Voice assistants such as Amazon Alexa or Apple Siri have been around long enough to become much relied-on aides for millions of users. They also offer great opportunities for user assistance. However, while the tools are already out there, the tc community has yet to fully seize these possibilities.

Text by Alan Houser


Image: © mikkelwilliam/istockphoto.com

"Alexa: Who is the Chancellor of Germany?"

"The Chancellor of Germany is Angela Merkel."

"Alexa: When was she born?"

"Angela Merkel was born on July 17th, 1954."

This natural-language spoken interaction happened very recently, between me and a device  the Amazon Echo voice assistant in my home. "Alexa" is the trigger word for the Alexa; I can interact with the Amazon Echo at any time by saying the trigger word. Calling the device by name  Alexa  contributes to the feeling that the interaction is natural.

In yesterday's science fiction, humans often engage computers by voice. And why not? Virtually all humans are capable of speech. We use our voices all day, every day, to interact with each other.
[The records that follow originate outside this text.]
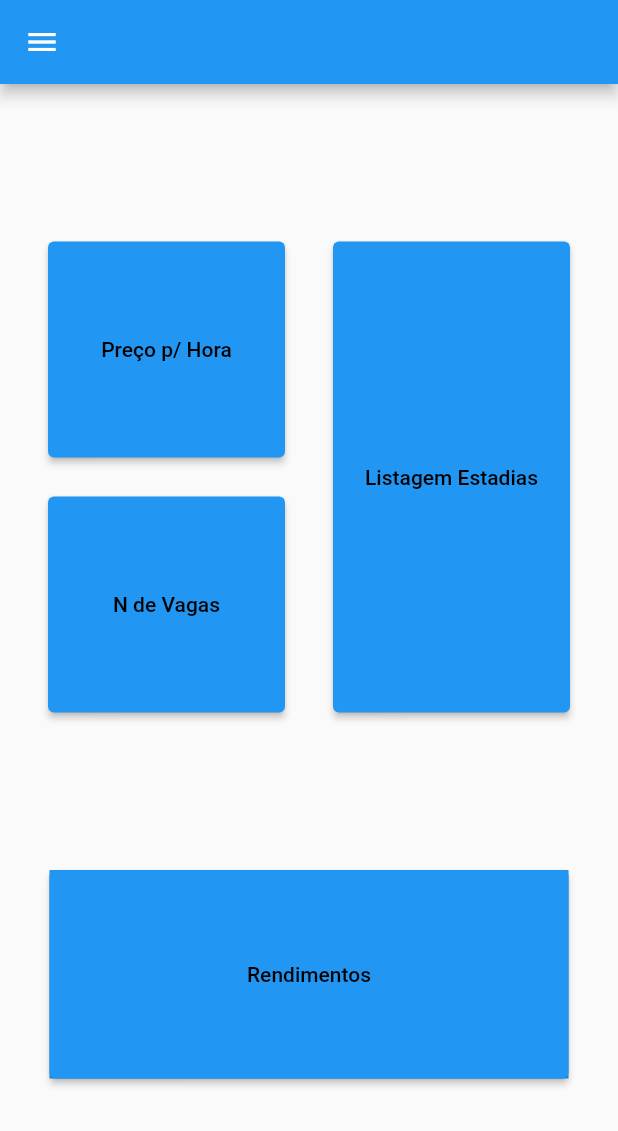
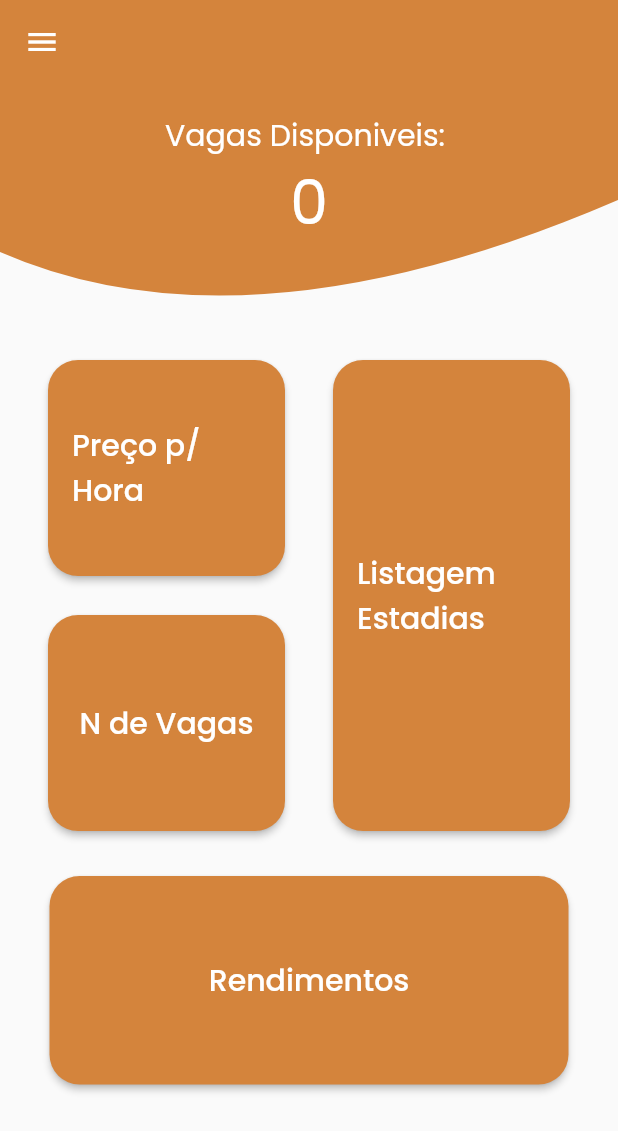
Before and after one commit to Yago4357/Lince_Tech_Project, a Flutter app: the screen it shows after launch, on a phone screen of 412 x 824 dp. Shown: the top 1131 px of the screen. Run offline on Flutter 3.47's test engine with Material 2 defaults, Android fonts, the phone set to English and light mode, and no system bars; our stand-ins replace google_fonts, image_picker, shared_preferences, sqflite; accounts and stored records are empty.

Commit message:
Finalização das telas

```diff
--- a/lincetechproject/lib/Model/price.dart
+++ b/lincetechproject/lib/Model/price.dart
@@ -13,6 +13,7 @@ class Price {
   ///Constructor of price model
   Price(this.parkingLane, this.price, this.initialRange, this.endRange);
 
+  ///Function to set List taking of database
   Price.fromDatabaseRowOut(Map<String, Object?> row)
       : parkingLane = row['PARKING_LANE'] as String,
         price = row['PRICE'] as double,
--- a/lincetechproject/lib/View/carpage.dart
+++ b/lincetechproject/lib/View/carpage.dart
@@ -29,7 +29,7 @@ class CarPage extends StatelessWidget {
                         mainAxisAlignment: MainAxisAlignment.spaceBetween,
                         children: [
                           Padding(
-                            padding: EdgeInsets.all(20.00),
+                            padding: const EdgeInsets.all(20.00),
                             child: SizedBox(
                               width: 150,
                               height: 50,
--- a/lincetechproject/lib/View/homepage.dart
+++ b/lincetechproject/lib/View/homepage.dart
@@ -1,6 +1,9 @@
 import 'package:flutter/material.dart';
-
+import 'package:google_fonts/google_fonts.dart';
+import 'package:provider/provider.dart';
+import '../Controller/vacancies.dart';
 import '../Widgets/drawer.dart';
+import '../Widgets/waveclipper.dart';
 
 ///Initial Screen Class
 class HomePage extends StatelessWidget {
@@ -9,12 +12,51 @@ class HomePage extends StatelessWidget {
 
   @override
   Widget build(BuildContext context) {
+    return ChangeNotifierProvider(
+      create: (_) => Vacancies(),
+      child: Consumer<Vacancies>(builder: (_, vacancies, __) {
         return Scaffold(
-      appBar: AppBar(),
+          extendBodyBehindAppBar: true,
+          appBar: AppBar(
+            backgroundColor: Colors.transparent,
+            elevation: 0,
+          ),
           drawer: const DrawerWidget(),
           body: Column(
-        mainAxisAlignment: MainAxisAlignment.spaceEvenly,
+            mainAxisSize: MainAxisSize.min,
+            mainAxisAlignment: MainAxisAlignment.spaceBetween,
             children: [
+              ClipPath(
+                clipper: BackgroundWaveClipper(),
+                child: Container(
+                  width: MediaQuery.of(context).size.width,
+                  height: 240,
+                  decoration: const BoxDecoration(
+                    color: Color.fromARGB(255, 212, 132, 60),
+                  ),
+                  child: Center(
+                    child: Column(
+                      mainAxisAlignment: MainAxisAlignment.center,
+                      children: [
+                        Text(
+                          'Vagas Disponiveis: ',
+                          style: GoogleFonts.poppins(
+                            color: Colors.white,
+                            fontSize: 20,
+                          ),
+                        ),
+                        Text(
+                          vacancies.vacancies.toString(),
+                          style: GoogleFonts.poppins(
+                            color: Colors.white,
+                            fontSize: 40,
+                          ),
+                        ),
+                      ],
+                    ),
+                  ),
+                ),
+              ),
               Row(
                 mainAxisAlignment: MainAxisAlignment.spaceEvenly,
                 children: [
@@ -23,34 +65,65 @@ class HomePage extends StatelessWidget {
                     child: Column(
                       mainAxisAlignment: MainAxisAlignment.spaceBetween,
                       children: [
-                    AnimatedContainer(
-                      duration: const Duration(seconds: 2),
+                        SizedBox(
                           height: 144,
                           width: 158,
+                          child: DecoratedBox(
+                            decoration: const BoxDecoration(
+                              borderRadius:
+                                  BorderRadius.all(Radius.circular(20)),
+                            ),
                             child: ElevatedButton(
+                              style: ElevatedButton.styleFrom(
+                                shape: const RoundedRectangleBorder(
+                                  borderRadius:
+                                      BorderRadius.all(Radius.circular(20)),
+                                ),
+                                backgroundColor:
+                                    const Color.fromARGB(255, 212, 132, 60),
+                              ),
                               onPressed: () async {
                                 await Navigator.pushNamed(context, '/StayList');
                               },
-                        child: const Center(
+                              child: Center(
                                 child: Text(
                                   'Preço p/ Hora',
-                            style: TextStyle(color: Colors.black),
+                                  style: GoogleFonts.poppins(
+                                    color: Colors.white,
+                                    fontSize: 20,
                                   ),
                                 ),
                               ),
                             ),
-                    AnimatedContainer(
-                      duration: const Duration(seconds: 2),
+                          ),
+                        ),
+                        SizedBox(
                           height: 144,
                           width: 158,
+                          child: DecoratedBox(
+                            decoration: const BoxDecoration(
+                              borderRadius:
+                                  BorderRadius.all(Radius.circular(20)),
+                            ),
                             child: ElevatedButton(
+                              style: ElevatedButton.styleFrom(
+                                shape: const RoundedRectangleBorder(
+                                    borderRadius:
+                                        BorderRadius.all(Radius.circular(20))),
+                                backgroundColor:
+                                    const Color.fromARGB(255, 212, 132, 60),
+                              ),
                               onPressed: () async {
                                 await Navigator.pushNamed(context, '/StayList');
                               },
-                        child: const Center(
+                              child: Center(
                                 child: Text(
                                   'N de Vagas',
-                            style: TextStyle(color: Colors.black),
+                                  style: GoogleFonts.poppins(
+                                    color: Colors.white,
+                                    fontSize: 20,
+                                  ),
+                                ),
                               ),
                             ),
                           ),
@@ -58,37 +131,63 @@ class HomePage extends StatelessWidget {
                       ],
                     ),
                   ),
-              AnimatedContainer(
-                duration: const Duration(seconds: 2),
+                  SizedBox(
                     width: 158,
                     height: 314,
+                    child: DecoratedBox(
+                      decoration: const BoxDecoration(
+                        borderRadius: BorderRadius.all(Radius.circular(20)),
+                      ),
                       child: ElevatedButton(
+                        style: ElevatedButton.styleFrom(
+                          shape: const RoundedRectangleBorder(
+                              borderRadius:
+                                  BorderRadius.all(Radius.circular(20))),
+                          backgroundColor:
+                              const Color.fromARGB(255, 212, 132, 60),
+                        ),
                         onPressed: () async {
                           await Navigator.pushNamed(context, '/StayList');
                         },
-                  child: const Center(
+                        child: Center(
                           child: Text(
                             'Listagem Estadias',
-                      style: TextStyle(color: Colors.black),
+                            style: GoogleFonts.poppins(
+                              color: Colors.white,
+                              fontSize: 20,
+                            ),
+                          ),
                         ),
                       ),
                     ),
                   ),
                 ],
               ),
-          AnimatedContainer(
-            color: Colors.blue,
-            duration: const Duration(seconds: 2),
+              Container(
+                margin: const EdgeInsets.only(top: 30.00),
                 width: 346,
                 height: 139,
+                child: DecoratedBox(
+                  decoration: const BoxDecoration(
+                    borderRadius: BorderRadius.all(Radius.circular(20)),
+                  ),
                   child: ElevatedButton(
+                    style: ElevatedButton.styleFrom(
+                      shape: const RoundedRectangleBorder(
+                          borderRadius: BorderRadius.all(Radius.circular(20))),
+                      backgroundColor: const Color.fromARGB(255, 212, 132, 60),
+                    ),
                     onPressed: () async {
                       await Navigator.pushNamed(context, '/StayList');
                     },
-              child: const Center(
+                    child: Center(
                       child: Text(
                         'Rendimentos',
-                  style: TextStyle(color: Colors.black),
+                        style: GoogleFonts.poppins(
+                          color: Colors.white,
+                          fontSize: 20,
+                        ),
+                      ),
                     ),
                   ),
                 ),
@@ -96,5 +195,7 @@ class HomePage extends StatelessWidget {
             ],
           ),
         );
+      }),
+    );
   }
 }
--- a/lincetechproject/lib/View/pricepage.dart
+++ b/lincetechproject/lib/View/pricepage.dart
@@ -1,10 +1,12 @@
-import 'package:flutter/cupertino.dart';
 import 'package:flutter/material.dart';
 import 'package:provider/provider.dart';
 import '../Controller/priceprovider.dart';
 import '../Widgets/drawer.dart';
 
+///Page for prices
 class PricePage extends StatelessWidget {
+
+  ///Price constructor
   const PricePage({Key? key}) : super(key: key);
 
   @override
@@ -44,7 +46,7 @@ class PricePage extends StatelessWidget {
                 Padding(
                   padding: const EdgeInsets.only(bottom: 8.0, top: 4.0),
                   child: Table(
-                    children: [
+                    children: const [
                       TableRow(children: [Text('')]),
                     ],
                   ),
--- a/lincetechproject/lib/View/vacanciespage.dart
+++ b/lincetechproject/lib/View/vacanciespage.dart
@@ -33,8 +33,8 @@ class VacanciesPage extends StatelessWidget {
                       child: TextVacancies(),
                     ),
                     Text(
-                      vacancies.vacancies.toString(),
-                      style: Theme.of(context).textTheme.headline2,
+                      ' Vagas: ${vacancies.vacancies.toString()}',
+                      style: Theme.of(context).textTheme.headline4,
                     ),
                   ],
                 ),
--- a/lincetechproject/lib/Widgets/drawer.dart
+++ b/lincetechproject/lib/Widgets/drawer.dart
@@ -9,7 +9,9 @@ class DrawerWidget extends StatelessWidget {
   @override
   Widget build(BuildContext context) {
     return Drawer(
-      backgroundColor: Colors.blue,
+      backgroundColor: const Color.fromARGB(255, 212, 132, 60),
+      child: Padding(
+        padding: const EdgeInsets.only(top: 40.0),
         child: Column(
           children: const [
             DrawerButton(text: 'Home', icon: Icons.home, linkPage: '/'),
@@ -29,6 +31,7 @@ class DrawerWidget extends StatelessWidget {
                 linkPage: '/InitialPage'),
           ],
         ),
+      ),
     );
   }
 }
--- /dev/null
+++ b/lincetechproject/lib/Widgets/waveclipper.dart
@@ -0,0 +1,26 @@
+
+import 'package:flutter/cupertino.dart';
+
+///Top Container with gradient
+class BackgroundWaveClipper extends CustomClipper<Path> {
+  @override
+  Path getClip(Size size) {
+    var path = Path();
+
+    final p0 = size.height * 0.70;
+    path.lineTo(0.0, p0);
+
+    final controlPoint = Offset(size.width * 0.4, size.height);
+    final endPoint = Offset(size.width, size.height / 1.80);
+    path.quadraticBezierTo(
+        controlPoint.dx, controlPoint.dy, endPoint.dx, endPoint.dy);
+
+    path.lineTo(size.width, 0.0);
+    path.close();
+
+    return path;
+  }
+
+  @override
+  bool shouldReclip(BackgroundWaveClipper oldClipper) => oldClipper != this;
+}
--- a/lincetechproject/lib/main.dart
+++ b/lincetechproject/lib/main.dart
@@ -1,10 +1,8 @@
 import 'package:flutter/material.dart';
-import 'Controller/database.dart';
 import 'routes.dart';
 
 void main() {
   runApp(const MyApp());
-  DatabaseStay().init();
 }
 
 ///Main of myApp
--- a/lincetechproject/lib/routes.dart
+++ b/lincetechproject/lib/routes.dart
@@ -10,6 +10,6 @@ Map<String, Widget Function(BuildContext)> namedRoutes = {
   '/': (context) => const HomePage(),
   '/InitialPage': (context) => const VacanciesPage(),
   '/CarPage': (context) => const CarPage(),
-  '/StayList': (context) => const StayList(),
+  '/StayList': (context) => StayList(),
   '/PricePage': (context) => const PricePage(),
 };
--- a/lincetechproject/pubspec.yaml
+++ b/lincetechproject/pubspec.yaml
@@ -38,6 +38,7 @@ dependencies:
   path_provider: ^2.0.11
   image_picker: ^0.8.6
   intl: ^0.17.0
+  google_fonts: ^3.0.1
 
   # The following adds the Cupertino Icons font to your application.
   # Use with the CupertinoIcons class for iOS style icons.
```
Also changed, not shown: lincetechproject/lib/Controller/carprovider.dart (+63 -17 lines), lincetechproject/lib/Controller/database.dart (+40 -30 lines), lincetechproject/lib/Controller/priceprovider.dart (+7 -1 lines), lincetechproject/lib/Model/stay.dart (+8 -9 lines), lincetechproject/lib/View/staylist.dart (+49 -62 lines), lincetechproject/lib/Widgets/buttondrawer.dart (+5 -2 lines), lincetechproject/lib/Widgets/cardcar.dart (added, +76 -0 lines), lincetechproject/pubspec.lock. Lines whose indentation alone changed are shown as unchanged.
Speech is perhaps the most natural, easiest way for most humans to communicate with each other.

When humans engage computers, however, voice interaction has been relatively rare. Voice has ...